“Every man cheats but if he loves you enough you’ll never find out”
Amber Rose says, allegedly.
It’s a popular enough sentiment but I call bullshit. I call bullshit because I don’t believe that a man who loves me will cheat on me.
But a friend agrees with Amber’s supposed declaration. He stands beside her and goes even further, and gives me the emotionally tattering and intellectually insulting:
‘but it’s not about you; it doesn’t mean that he doesn’t love you’
This leaves me feeling a certain sort of way. But never one to abandon a discussion, I give my friend a part-defeated-part-pseudo intellectual:
‘You are supposed to love people in the way that they want to be loved. If my guy cheats on me then he does not love because my love does not include cheating.’
My response isn’t wrong or untrue but I know that it isn’t wholly sincere because it isn’t the whole truth of my feelings. But I can’t quite find my feelings, so I give up and go to bed.
And then the following morning, I wake up to ‘why is Shezi so big?’ as a Facebook comment to a rather beautiful photo of myself posted by another friend. Naturally, I’m shocked because I hadn’t realised that I was particularly big, big enough to deserve this sort of comment, made on so public a forum. I hadn’t realised that I had become ripe for the fat shaming and cyberbullying and humiliation cocktail. I hadn’t thought about it. I have been too busy being happy.

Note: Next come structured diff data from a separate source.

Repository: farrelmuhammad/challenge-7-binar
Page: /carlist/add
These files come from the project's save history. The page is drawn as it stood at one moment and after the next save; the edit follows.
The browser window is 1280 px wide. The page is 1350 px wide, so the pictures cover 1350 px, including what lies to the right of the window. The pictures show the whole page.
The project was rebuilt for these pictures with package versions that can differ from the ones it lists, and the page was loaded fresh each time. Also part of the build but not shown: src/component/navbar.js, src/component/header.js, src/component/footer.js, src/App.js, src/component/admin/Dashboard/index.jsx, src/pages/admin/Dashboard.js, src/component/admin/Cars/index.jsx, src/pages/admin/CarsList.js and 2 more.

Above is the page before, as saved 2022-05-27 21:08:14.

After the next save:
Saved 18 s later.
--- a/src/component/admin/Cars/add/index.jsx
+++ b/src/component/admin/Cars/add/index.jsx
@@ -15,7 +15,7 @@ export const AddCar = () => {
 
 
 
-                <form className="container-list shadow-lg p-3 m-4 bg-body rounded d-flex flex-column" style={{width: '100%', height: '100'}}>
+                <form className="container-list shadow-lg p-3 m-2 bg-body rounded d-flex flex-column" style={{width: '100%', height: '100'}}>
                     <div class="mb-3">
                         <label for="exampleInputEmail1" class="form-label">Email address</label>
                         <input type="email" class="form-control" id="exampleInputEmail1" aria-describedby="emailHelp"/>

Of course I’m not so happy now.
Now, I am ashamed. Now I am preoccupied with the moments where I dropped the ball, let myself go. I am obsessed with the exact point where I forsook and betrayed my body, condemning it to fat and general ruin.
I am not so happy, now.

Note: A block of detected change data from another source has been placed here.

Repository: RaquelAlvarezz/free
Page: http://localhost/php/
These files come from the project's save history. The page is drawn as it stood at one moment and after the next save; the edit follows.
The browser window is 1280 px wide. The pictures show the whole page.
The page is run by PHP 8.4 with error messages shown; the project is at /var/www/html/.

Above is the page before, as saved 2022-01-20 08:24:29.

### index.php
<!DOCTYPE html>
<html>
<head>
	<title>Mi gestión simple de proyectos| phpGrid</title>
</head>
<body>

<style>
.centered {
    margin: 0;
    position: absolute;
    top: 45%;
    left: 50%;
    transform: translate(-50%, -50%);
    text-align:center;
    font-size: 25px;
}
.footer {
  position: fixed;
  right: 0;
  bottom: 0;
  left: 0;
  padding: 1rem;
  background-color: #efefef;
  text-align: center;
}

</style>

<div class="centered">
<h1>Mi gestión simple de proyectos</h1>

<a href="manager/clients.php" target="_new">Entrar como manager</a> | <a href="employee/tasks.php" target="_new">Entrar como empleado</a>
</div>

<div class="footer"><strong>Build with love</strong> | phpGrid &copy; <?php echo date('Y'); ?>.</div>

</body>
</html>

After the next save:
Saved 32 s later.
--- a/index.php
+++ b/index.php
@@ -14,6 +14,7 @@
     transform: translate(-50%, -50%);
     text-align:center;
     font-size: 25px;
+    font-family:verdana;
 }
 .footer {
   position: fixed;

My happiness has been lost and shame has replaced it.
And this is possible, this instantaneous loss of happiness and shame substitution is possible because I live in a world which is constantly telling me to be less happy and more ashamed: ashamed of my body; ashamed of my skin; ashamed of my vagina and the inner thighs with touch and leave no gap; ashamed of myself.
I also live in a world where someone is entitled to police my body and make careless and hurtful comments about it. I live in a world where it is OK to hurt me, to criticise me, to diminish me. And what’s more, this hurt and abuse and shaming and shame are all somehow my fault. It is my fault that people hurt me, because how I dare I not be of mass that’s pleasing to them, for example?
And it also my fault that hurt actually hurts me, because why am I not strong enough to simply not pay attention to it? Why do I take it so personally? (I suppose because it is personal, you are saying horrendously hurtful things about parts of my person: why could be more personal?)
But of course it doesn’t end there because I then see that Carien du Plessis called ANC female party members Pantypreneurs and the ANC let it slide; as though it isn’t an insult; as though it isn’t sexist; as though it isn’t misogyny specifically directed at black women. But of course it is precisely because it is misogyny directed specifically at black women that it does not matter, that the ANC can so easily let it slide. And I know that it doesn’t matter to the ANC or anyone because ultimately, this too is my fault as a black woman. It is my fault that Carien du Plessis is an asshole, and it is also my fault that I live in society where I am prey to male predators. It is my fault that I live in a society, where I am told to network in order to get ahead; and that while I am trying to network, while I am knocking on doors, some or other sleazy man will creepily rub my thigh or my ass or my shoulder and say to me repugnant things such as: one favour deserves another or if you don’t give it up you won’t get in (and the ‘it’ is my vagina).
It is my fault, and therefore I should be shamed, my shame bag filled.
And then it clicks and the sort of way becomes a more particular way:
This is what it means to navigate the world, as me, as a black woman. This is what it means to exist in this world. It means shame and hurt and abuse and insults. It means being constantly bullied. It means to every day be scrutinised, be weighed, be measured, on an arbitrary scale and ridiculous measure, and constantly be told that I am wanting; that I am not enough. Not enough! That is society’s chorus.
And so, I finally fully get why Amber’s declaration and my friend’s assertion nauseate me:
A man who cheats on me betrays and shames me and therefore cannot love me.
A man who cheats on me joins the chorus.
He joins the chorus which says that I am not worthy, I am not deserving. He joins the chorus which says that I am not deserving of being honoured, of having someone be faithful to me and be devoted to me. He joins the chorus which says that I am not worthy because I am not enough; the chorus which says that I should be supplemented.
He joins the chorus which says that I should be shamed; because even if I do not find out that he has cheated, he has still gone out to the world and told it that I am not enough.
A man who cheats on me joins the society which hates and rubbishes me. And that is not love and that is wholly personal and completely about me and against me.
Writer: Nomfundo Shezi